# Task goal:
The answer is the set of lines that include "cells", copied from the data below.

# Material for this exercise:
════════════════
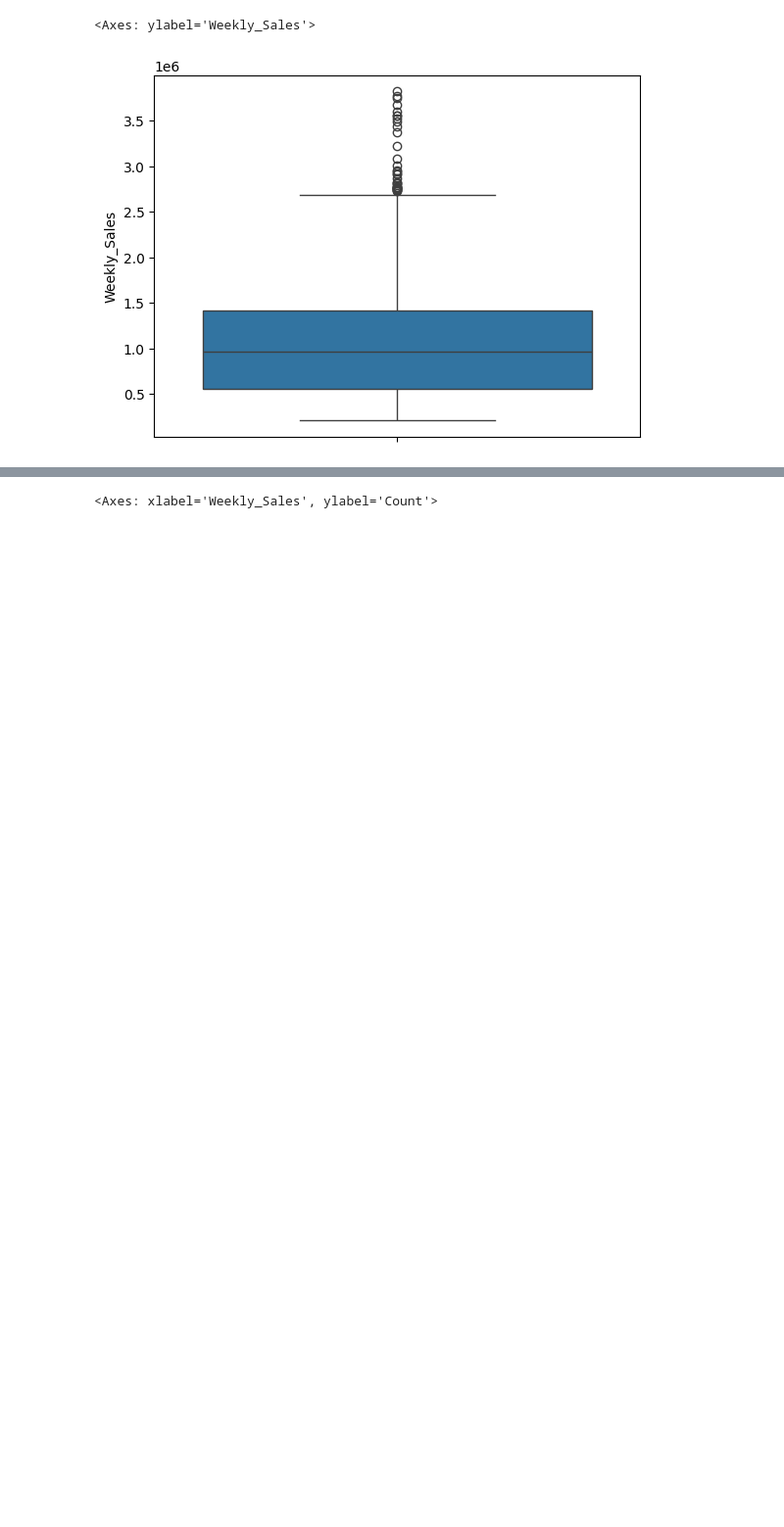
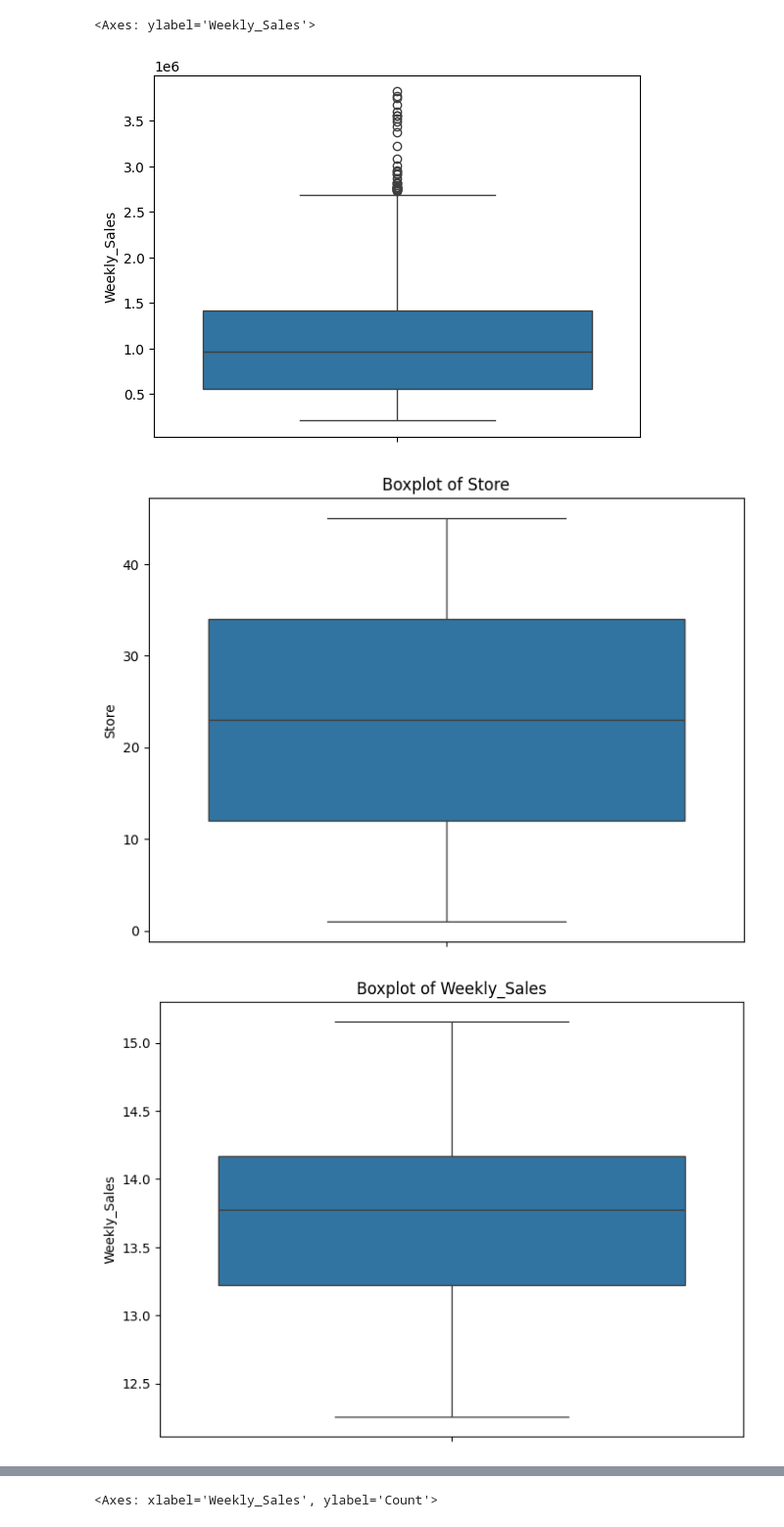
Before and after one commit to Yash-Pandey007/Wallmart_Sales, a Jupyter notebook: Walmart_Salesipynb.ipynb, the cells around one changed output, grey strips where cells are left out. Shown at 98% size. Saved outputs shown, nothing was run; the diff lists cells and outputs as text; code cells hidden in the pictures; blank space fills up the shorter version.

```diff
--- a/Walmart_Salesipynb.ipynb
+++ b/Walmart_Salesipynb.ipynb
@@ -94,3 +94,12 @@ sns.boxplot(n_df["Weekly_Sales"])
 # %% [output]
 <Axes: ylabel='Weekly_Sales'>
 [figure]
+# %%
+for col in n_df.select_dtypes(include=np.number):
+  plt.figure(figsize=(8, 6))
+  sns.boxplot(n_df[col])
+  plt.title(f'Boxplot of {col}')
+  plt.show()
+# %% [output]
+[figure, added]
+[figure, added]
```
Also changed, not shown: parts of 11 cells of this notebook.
════════════════
# Problem solution:
Before and after one commit to Yash-Pandey007/Wallmart_Sales, a Jupyter notebook: Walmart_Salesipynb.ipynb, the cells around one changed output, grey strips where cells are left out. Shown at 98% size. Saved outputs shown, nothing was run; the diff lists cells and outputs as text; code cells hidden in the pictures; blank space fills up the shorter version.
Also changed, not shown: parts of 11 cells of this notebook.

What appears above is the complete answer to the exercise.